Billboard 200 Chart Moves: Kendrick Lamar's 'Pimp' Passes a Half-Million in Sales

Courtesy of Comedy Central
Kendrick Lamar debuts an untitled song on "The Colbert Report" on Dec. 17, 2014.

It’s the seventh album to sell 500,000 in 2015 — up from just three at the same time a year ago.

On the latest Billboard 200 chart (dated April 25), the Furious 7 soundtrack sped its way to No. 1, becoming the fourth soundtrack to top the list in the past 12 months. The multi-artist album, led by Wiz Khalifa’s No. 1 Billboard Hot 100 hit “See You Again,” shifted 111,000 equivalent album units in the week ending April 12, according to Nielsen Music.

'Furious 7' First Soundtrack in a Decade to Rule Album & Singles Chart

The Billboard 200 chart ranks the week’s most popular albums based on their overall consumption.
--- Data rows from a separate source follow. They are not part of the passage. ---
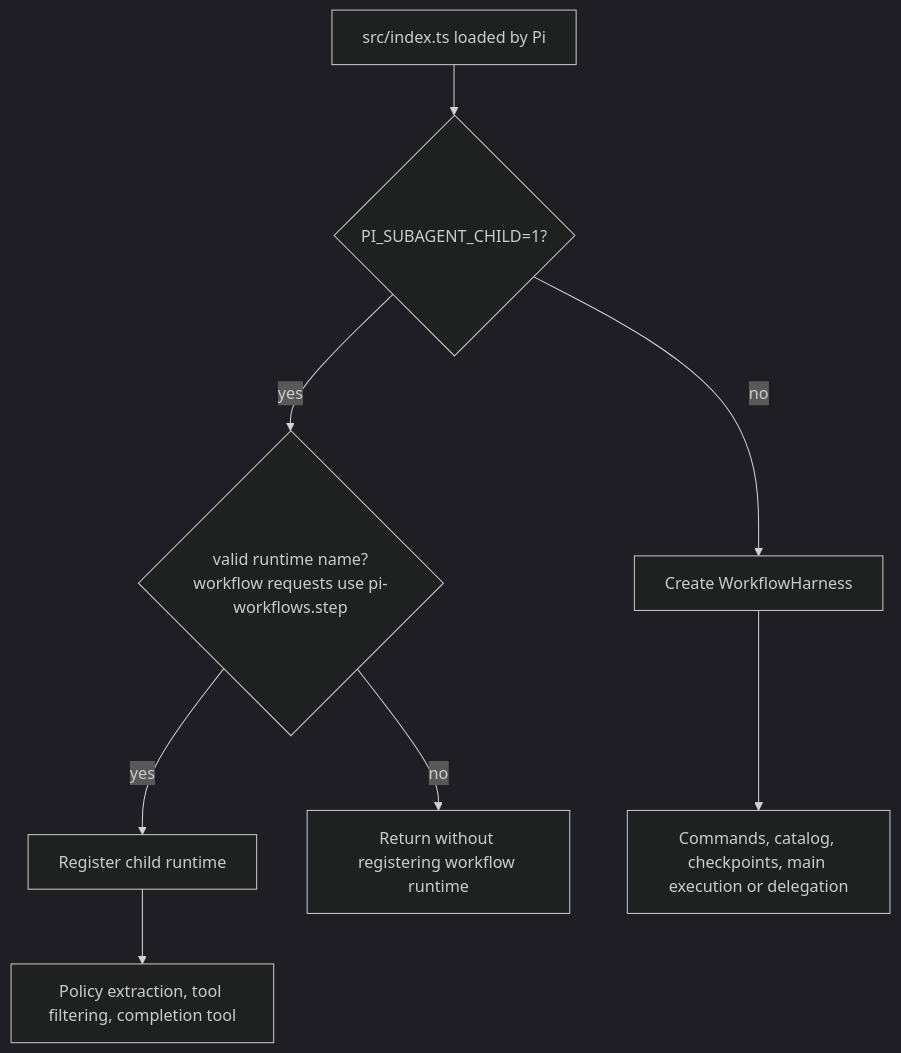
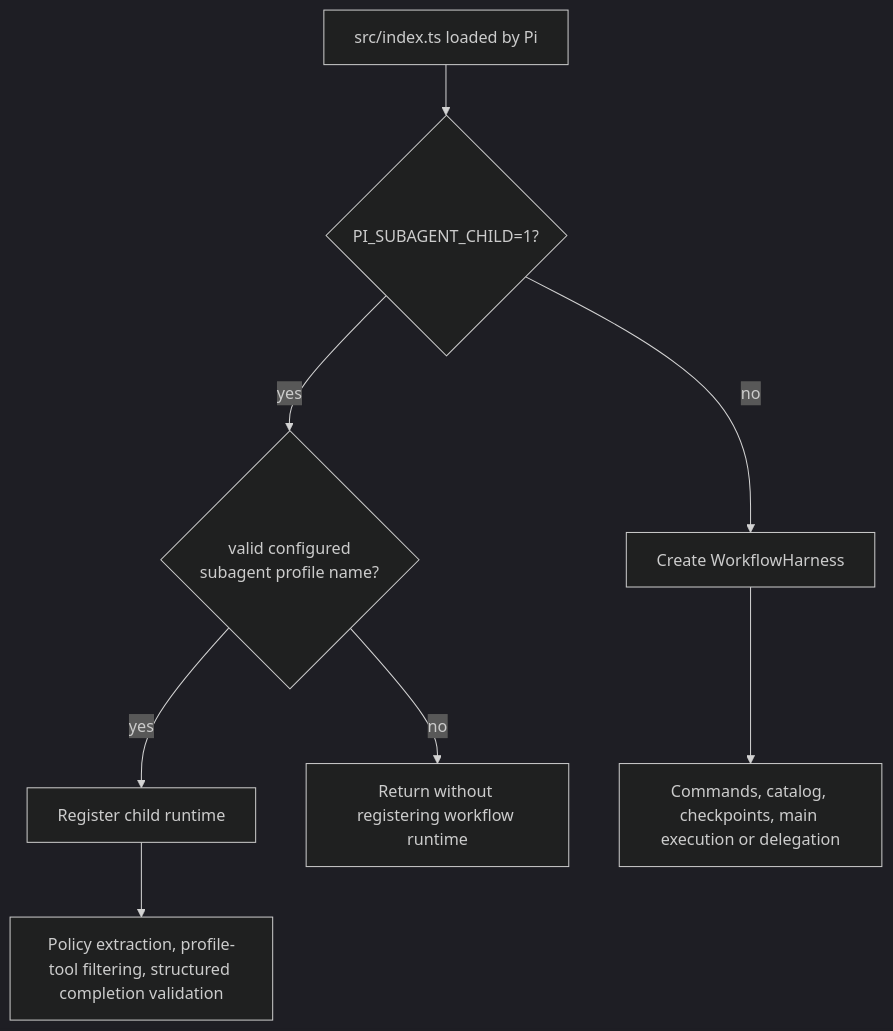
The second of 5 diagrams in openwiki/architecture/overview.md (wichayutdew/pi-workflows), drawn with Mermaid (dark theme) before and after one commit. The commit also changed other lines of this file and 42 other files, not shown here.

````diff
--- a/openwiki/architecture/overview.md
+++ b/openwiki/architecture/overview.md
@@ -41,12 +41,12 @@
 ```mermaid
 flowchart TD
   Start[src/index.ts loaded by Pi]
   Start --> ChildEnv{PI_SUBAGENT_CHILD=1?}
   ChildEnv -- no --> Parent[Create WorkflowHarness]
-  ChildEnv -- yes --> NameOk{valid runtime name?<br/>workflow requests use pi-workflows.step}
+  ChildEnv -- yes --> NameOk{valid configured<br/>subagent profile name?}
   NameOk -- yes --> Child[Register child runtime]
   NameOk -- no --> Noop[Return without registering workflow runtime]
 
   Parent --> ParentWork[Commands, catalog, checkpoints, main execution or delegation]
-  Child --> ChildWork[Policy extraction, tool filtering, completion tool]
+  Child --> ChildWork[Policy extraction, profile-tool filtering, structured completion validation]
 ```
````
That overall unit figure combines pure album sales, track equivalent albums (TEA) and streaming equivalent albums (SEA).

Let’s take a closer look at some of the action on the chart:
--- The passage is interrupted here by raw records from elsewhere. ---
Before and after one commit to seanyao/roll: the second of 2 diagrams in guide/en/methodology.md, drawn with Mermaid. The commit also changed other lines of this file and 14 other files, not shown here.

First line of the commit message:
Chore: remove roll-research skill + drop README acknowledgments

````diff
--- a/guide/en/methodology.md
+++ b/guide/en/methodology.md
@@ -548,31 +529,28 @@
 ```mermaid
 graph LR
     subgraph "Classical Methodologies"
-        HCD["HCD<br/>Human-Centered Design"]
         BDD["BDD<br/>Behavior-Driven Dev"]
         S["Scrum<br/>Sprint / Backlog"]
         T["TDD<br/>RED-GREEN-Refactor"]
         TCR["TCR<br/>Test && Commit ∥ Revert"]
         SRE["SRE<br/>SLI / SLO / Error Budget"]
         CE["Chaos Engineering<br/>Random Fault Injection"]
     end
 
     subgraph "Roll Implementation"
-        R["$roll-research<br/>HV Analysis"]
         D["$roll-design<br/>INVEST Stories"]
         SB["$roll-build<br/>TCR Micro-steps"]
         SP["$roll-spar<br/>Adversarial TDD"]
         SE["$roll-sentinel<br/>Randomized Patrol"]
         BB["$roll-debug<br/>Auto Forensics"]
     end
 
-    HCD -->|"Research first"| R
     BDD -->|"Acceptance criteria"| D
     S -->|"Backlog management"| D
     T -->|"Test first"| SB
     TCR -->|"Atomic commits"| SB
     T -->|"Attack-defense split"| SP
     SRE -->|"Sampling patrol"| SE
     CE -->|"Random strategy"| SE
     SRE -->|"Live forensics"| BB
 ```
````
Taylor Swift, 1989 - No. 5 — As the set's total sales rise to 4.678 million sold through the week ending April 12, it also becomes the first album to sell a million copies in 2015. It sold another 27,000 copies in the most recent tracking frame, bringing its 2015 sum to 1.015 million. (More on Swift in just a moment…)

Kendrick Lamar, To Pimp a Butterfly - No. 7 — The album surpasses 500,000 in cumulative sales, as the set sells another 29,000 copies in the week (upping its total to 513,000). That makes it the seventh album to sell a half-million copies in 2015, and gives the music industry the fastest accumulation of half-million sellers since 2010. That year, through the week ending April 11, there were eight titles to sell 500,000 copies. (2010 finished with 48 half-million sellers.)
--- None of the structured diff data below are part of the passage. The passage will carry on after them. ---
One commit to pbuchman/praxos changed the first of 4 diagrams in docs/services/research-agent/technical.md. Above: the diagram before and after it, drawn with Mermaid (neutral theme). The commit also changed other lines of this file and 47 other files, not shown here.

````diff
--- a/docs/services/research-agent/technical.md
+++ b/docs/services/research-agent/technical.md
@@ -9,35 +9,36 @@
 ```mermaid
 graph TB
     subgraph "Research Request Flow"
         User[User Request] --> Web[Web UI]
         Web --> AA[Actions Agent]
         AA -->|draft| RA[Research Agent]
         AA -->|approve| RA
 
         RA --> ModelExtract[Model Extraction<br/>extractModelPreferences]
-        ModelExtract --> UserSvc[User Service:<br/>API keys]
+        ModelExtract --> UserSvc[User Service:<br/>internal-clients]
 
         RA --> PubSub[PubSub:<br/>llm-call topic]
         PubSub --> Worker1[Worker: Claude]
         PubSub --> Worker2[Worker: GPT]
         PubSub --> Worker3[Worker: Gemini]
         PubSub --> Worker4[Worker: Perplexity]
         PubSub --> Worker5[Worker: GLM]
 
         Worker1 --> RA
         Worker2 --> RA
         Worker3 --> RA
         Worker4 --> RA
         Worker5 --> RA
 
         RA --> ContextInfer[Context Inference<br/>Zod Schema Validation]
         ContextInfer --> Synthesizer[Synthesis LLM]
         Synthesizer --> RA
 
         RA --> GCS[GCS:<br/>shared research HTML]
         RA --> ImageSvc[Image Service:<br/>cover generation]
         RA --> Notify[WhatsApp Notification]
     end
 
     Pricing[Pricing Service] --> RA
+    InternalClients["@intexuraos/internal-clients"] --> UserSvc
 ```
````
A year ago at this point, just three albums had sold more than 500,000 through the week ending April 13: the Frozen soundtrack, Beyonce’s self-titled album and Eric Church’s The Outsiders. The year saw a total of 31 albums sell 500,000.

So far in 2015, we’ve seen half-million sellers from Taylor Swift’s 1989 (the year’s biggest selling album with 1.015 million copies), Drake’s If You’re Reading This It’s Too Late, Sam Smith’s In the Lonely Hour, the Fifty Shades of Grey soundtrack, Ed Sheeran’s X, Meghan Trainor’s Title and Lamar’s To Pimp a Butterfly.

Wale, The Album About Nothing – No. 11 — The rapper’s album slides from No. 1 to No. 11 in its second week on the chart. It’s the 13th album this decade to fall from No. 1 straight out of the top 10. It last happened on the March 28-dated chart, when Kelly Clarkson’s Piece By Piece descended 1-12 in its second week.

Brian Wilson, No Pier Pressure – No. 28 — The legendary Beach Boys member returns with his new solo album, No Pier Pressure, which debuts at No. 28 with 18,000 units. (Traditional album sales comprise just over 17,000 units of that total.) The two-time Grammy Award-winner last visited the chart with 2011’s In the Key Of Disney, which peaked at No. 83.

Lee Brice, I Don’t Dance – No. 52 — Thanks to a temporary price discount in the Google Play store, where the album was marked down to $2.99, the set roars with a 179 percent weekly sales gain to 7,000 copies sold. Unsurprisingly, 5,000 of that figure were downloads, as the set’s digital sales grew by 985 percent. The sales burst helps I Don’t Dance’s overall equivalent album unit total as well, as it rises by 73 percent to 10,000. The album thus zooms from No. 116 to No. 52 – its highest rank since it was No. 51 on the list dated Oct. 25, 2014. On Top Country Albums, the effort climbs 21-7.

Cassandra Wilson, Coming Forth By Day - No. 179 — The vocalist earns her fifth No. 1 on the Traditional Jazz Albums chart, as Coming Forth By Day arrives atop the list with 4,000 sold. That sum is Wilson’s best sales week in nine years, since Thunderbird launched with 6,000 copies sold in the week ending April 9, 2006.

The new album also starts at No. 179 on the Billboard 200, with 4,000 overall units earned for the week (essentially all from pure album sales).